*** Opening of Data extracts ***
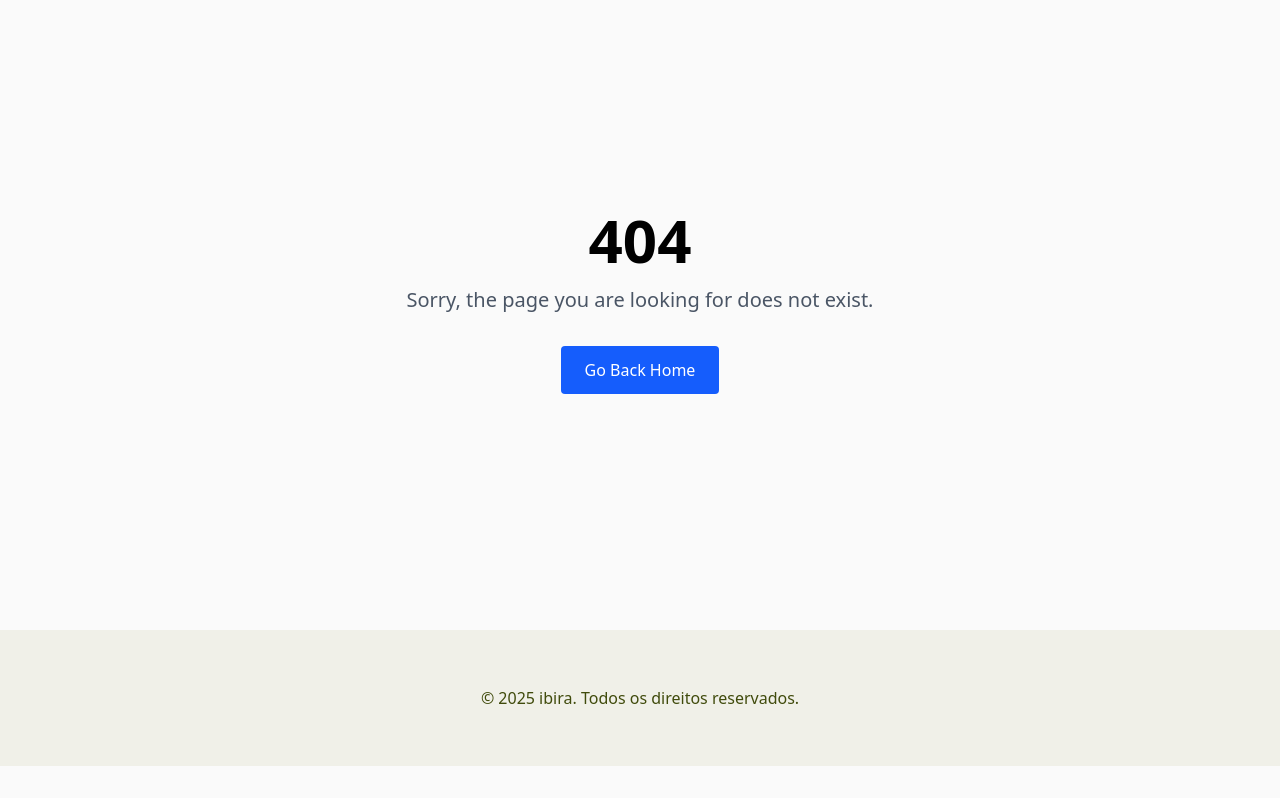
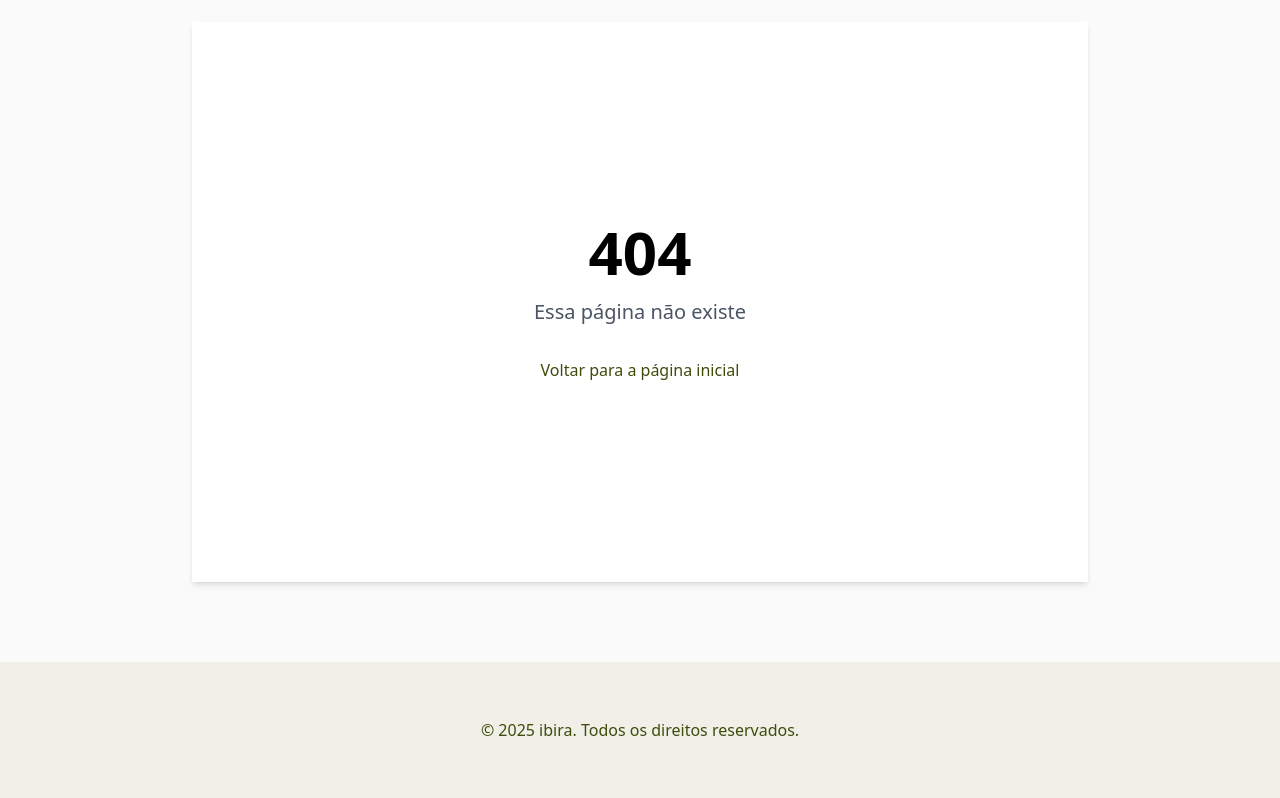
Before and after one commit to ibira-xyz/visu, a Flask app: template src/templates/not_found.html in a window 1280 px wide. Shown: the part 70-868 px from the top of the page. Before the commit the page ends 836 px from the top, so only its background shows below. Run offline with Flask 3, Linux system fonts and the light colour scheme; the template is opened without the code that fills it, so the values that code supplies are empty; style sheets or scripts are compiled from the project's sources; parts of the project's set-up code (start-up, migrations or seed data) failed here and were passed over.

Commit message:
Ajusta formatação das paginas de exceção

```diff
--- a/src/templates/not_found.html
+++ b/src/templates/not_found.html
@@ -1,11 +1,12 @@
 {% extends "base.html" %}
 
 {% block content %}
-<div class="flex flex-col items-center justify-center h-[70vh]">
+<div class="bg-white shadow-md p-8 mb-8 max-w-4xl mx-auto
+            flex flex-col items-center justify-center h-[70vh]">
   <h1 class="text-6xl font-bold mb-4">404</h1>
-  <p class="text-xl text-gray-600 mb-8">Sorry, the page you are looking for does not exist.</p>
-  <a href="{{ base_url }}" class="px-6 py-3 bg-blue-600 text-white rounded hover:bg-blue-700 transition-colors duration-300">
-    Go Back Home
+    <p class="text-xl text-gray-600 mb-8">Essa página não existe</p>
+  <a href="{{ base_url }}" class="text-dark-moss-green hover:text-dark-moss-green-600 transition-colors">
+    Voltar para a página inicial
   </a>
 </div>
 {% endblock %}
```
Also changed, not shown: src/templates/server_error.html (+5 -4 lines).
*** Close of Data extracts ***
* Your objective *
Your answer should hold every line of the entries that contains the string "transition".

* Answer section *
-  <a href="{{ base_url }}" class="px-6 py-3 bg-blue-600 text-white rounded hover:bg-blue-700 transition-colors duration-300">
+  <a href="{{ base_url }}" class="text-dark-moss-green hover:text-dark-moss-green-600 transition-colors">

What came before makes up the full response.